> _WHAT THE TASK REQUIRES_
Lines with the string "column" must each be copied from the listing.

> _SUPPLIED MATERIAL_

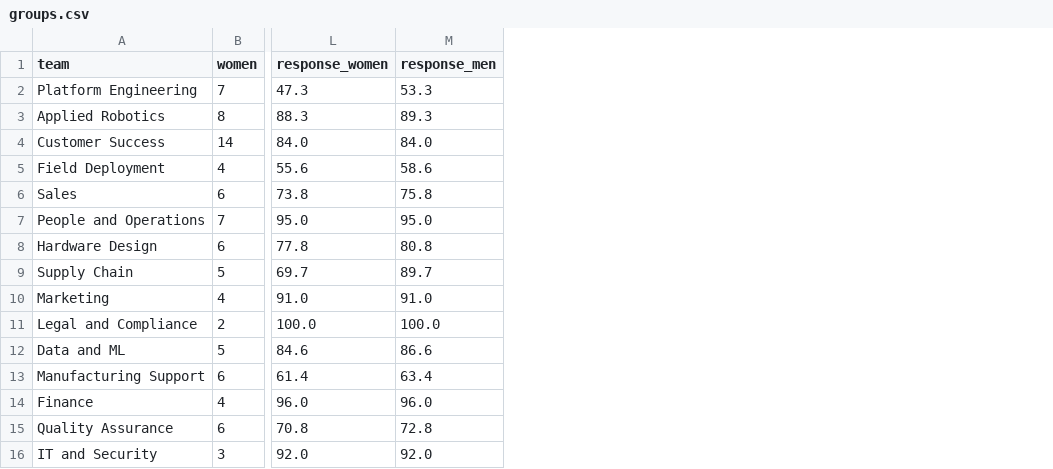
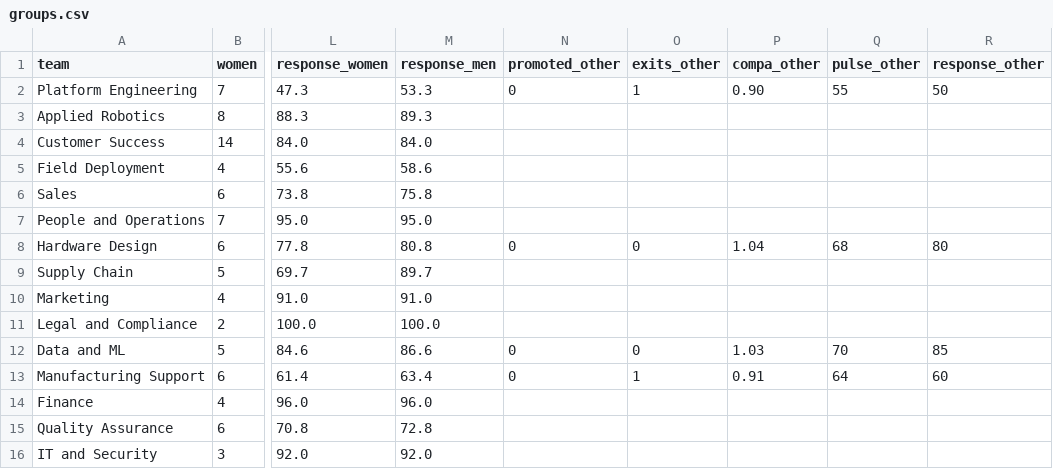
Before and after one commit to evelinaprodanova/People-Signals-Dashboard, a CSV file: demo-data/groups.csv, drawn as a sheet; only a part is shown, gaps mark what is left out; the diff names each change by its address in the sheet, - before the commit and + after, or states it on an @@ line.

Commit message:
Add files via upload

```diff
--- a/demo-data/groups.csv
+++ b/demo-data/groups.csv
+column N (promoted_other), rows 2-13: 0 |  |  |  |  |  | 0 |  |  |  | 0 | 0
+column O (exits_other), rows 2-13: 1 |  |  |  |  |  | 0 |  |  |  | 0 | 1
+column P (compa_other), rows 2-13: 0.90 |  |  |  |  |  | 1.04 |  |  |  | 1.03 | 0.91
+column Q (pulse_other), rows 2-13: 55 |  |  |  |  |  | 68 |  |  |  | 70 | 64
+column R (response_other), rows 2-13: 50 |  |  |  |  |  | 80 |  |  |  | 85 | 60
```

> _ANSWER TO THIS EXERCISE_
+column N (promoted_other), rows 2-13: 0 |  |  |  |  |  | 0 |  |  |  | 0 | 0
+column O (exits_other), rows 2-13: 1 |  |  |  |  |  | 0 |  |  |  | 0 | 1
+column P (compa_other), rows 2-13: 0.90 |  |  |  |  |  | 1.04 |  |  |  | 1.03 | 0.91
+column Q (pulse_other), rows 2-13: 55 |  |  |  |  |  | 68 |  |  |  | 70 | 64
+column R (response_other), rows 2-13: 50 |  |  |  |  |  | 80 |  |  |  | 85 | 60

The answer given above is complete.